And finally, a couple days ago, Kate's high school friend, Fawn, came to visit us. It was kind of a graduation trip for her since she just finished her PhD in physics and needs a break from the hustle and bustle of academia. So we headed straight up to the other big town in the Northern Highlands, Esteli. Bathed in eternal springtime weather, Esteli is a university town with coffee shops and bars and is famous for its cigar factories. So we went on a tour, naturally. Here our guide is describing the different types of leaves and how they are used in the different stages of cigar making:

The cigar rollers are typically couples, one who stuffs the molds with the innards, and the other who wraps the outside with the deliate smooth leaves for finishing.

And, of course, there was a tasting session afterwards. Fawn and I indulged, but Kate abstained.

We headed out afterwards to the central park where there they have souped-up, battery-powered kiddie mobiles with professional helpers to keep the kids from crashing into the bystanders.

Esteli is studded with little fruit markets and murals in memory of the revolutionary soldiers who changed this town forever a few decades ago.

We finished our trip with a visit to a little paradise garden outside of town that serves coffee with homemade whole-wheat bread and fancy cheeses. Kind of a contrast to the Nicaraguan food, but it was a fun place to hang out and catch up on old times with Fawn.

We next head back out to el Jocote to do another patio garden project. Since it's official business and we need to transport materials, we can take Kate in the truck. She's out of her cast now and in a walking boot, but she still needs crutches to get around. A couple more weeks of that before she's out of the boot and in physical therapy.

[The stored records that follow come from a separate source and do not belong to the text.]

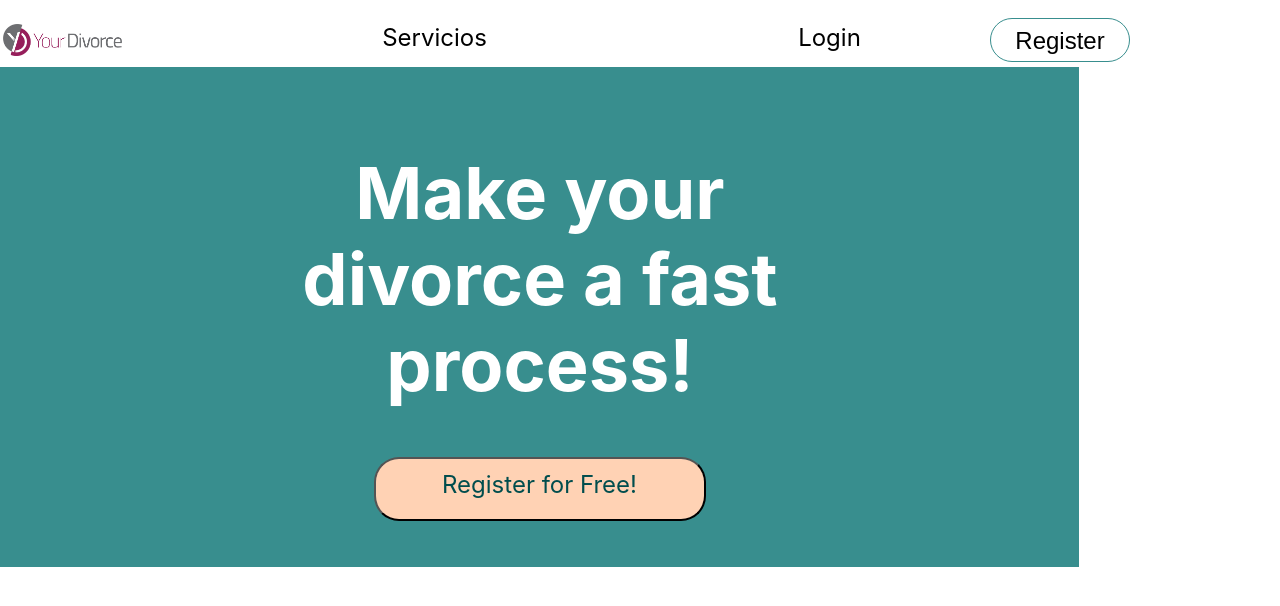
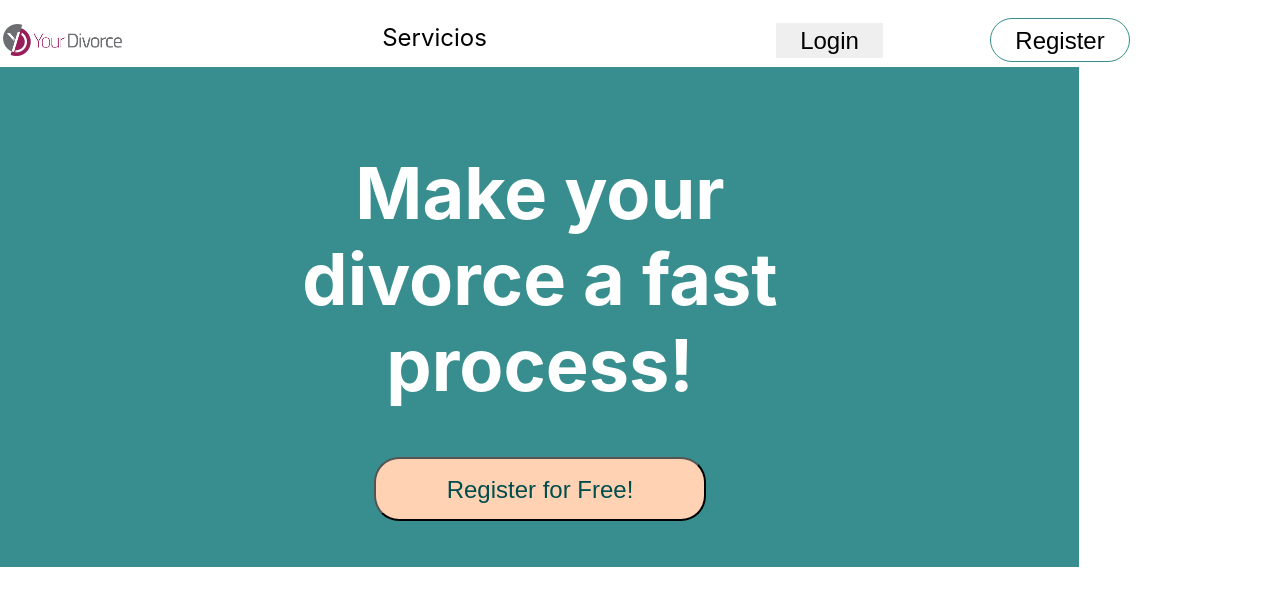
Before and after one commit to AbdielCortes/inso4115-los-reyes-de-la-punta-front-end, a React (Create React App) app: page / in a window 1280 px wide. Shown: the top 606 px of the page. Built offline with nearby package versions, Linux system fonts and the light colour scheme.

Commit message:
Kinda completed nav and started homepage

```diff
--- a/src/components/Home/Home.css
+++ b/src/components/Home/Home.css
@@ -29,14 +29,6 @@
 
     background: #FFD2B4;
     border-radius: 25px;
-}
-
-.start-button-text {
-    position: absolute;
-    width: 297px;
-    height: 47px;
-    left: 391px;
-    top: 403px;
     font-size: 24px;
     line-height: 29px;
     text-align: center;
--- a/src/components/Home/Home.js
+++ b/src/components/Home/Home.js
@@ -12,8 +12,7 @@ export class Home extends Component {
                     <div className='start-text'>
                         Make your divorce a fast process!
                     </div>
-                    <button className='start-button'></button>
-                    <div className='start-button-text'>Register for Free!</div>
+                    <button className='start-button'>Register for Free!</button>
                 </div>
 
             </>
--- a/src/components/Navbar/Navbar.css
+++ b/src/components/Navbar/Navbar.css
@@ -52,6 +52,8 @@
     font-size: 24px;
     line-height: 29px;
     text-align: center;
+    border: 0;
+    padding: 0;
 }
 
 
--- a/src/components/Navbar/Navbar.js
+++ b/src/components/Navbar/Navbar.js
@@ -8,7 +8,7 @@ function Navbar()  {
     <nav className='navbar'>
       <img src={logo} className='navbar-logo'/>
       <div className='servicios'>Servicios</div>
-      <div className='login'>Login</div>
+      <button className='login'>Login</button>
       <button className='navbar-button'>Register</button>
     </nav>
   );
```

But we're not letting that get in the way, as we have a lot of projects and more vacations planned over the next couple weeks while Fawn is here. We'll be back soon with more!

1 comment:

  1. You and Fawn are having some very interesting experiences! I am so glad you are out traveling a bit again; looks like a lot of fun!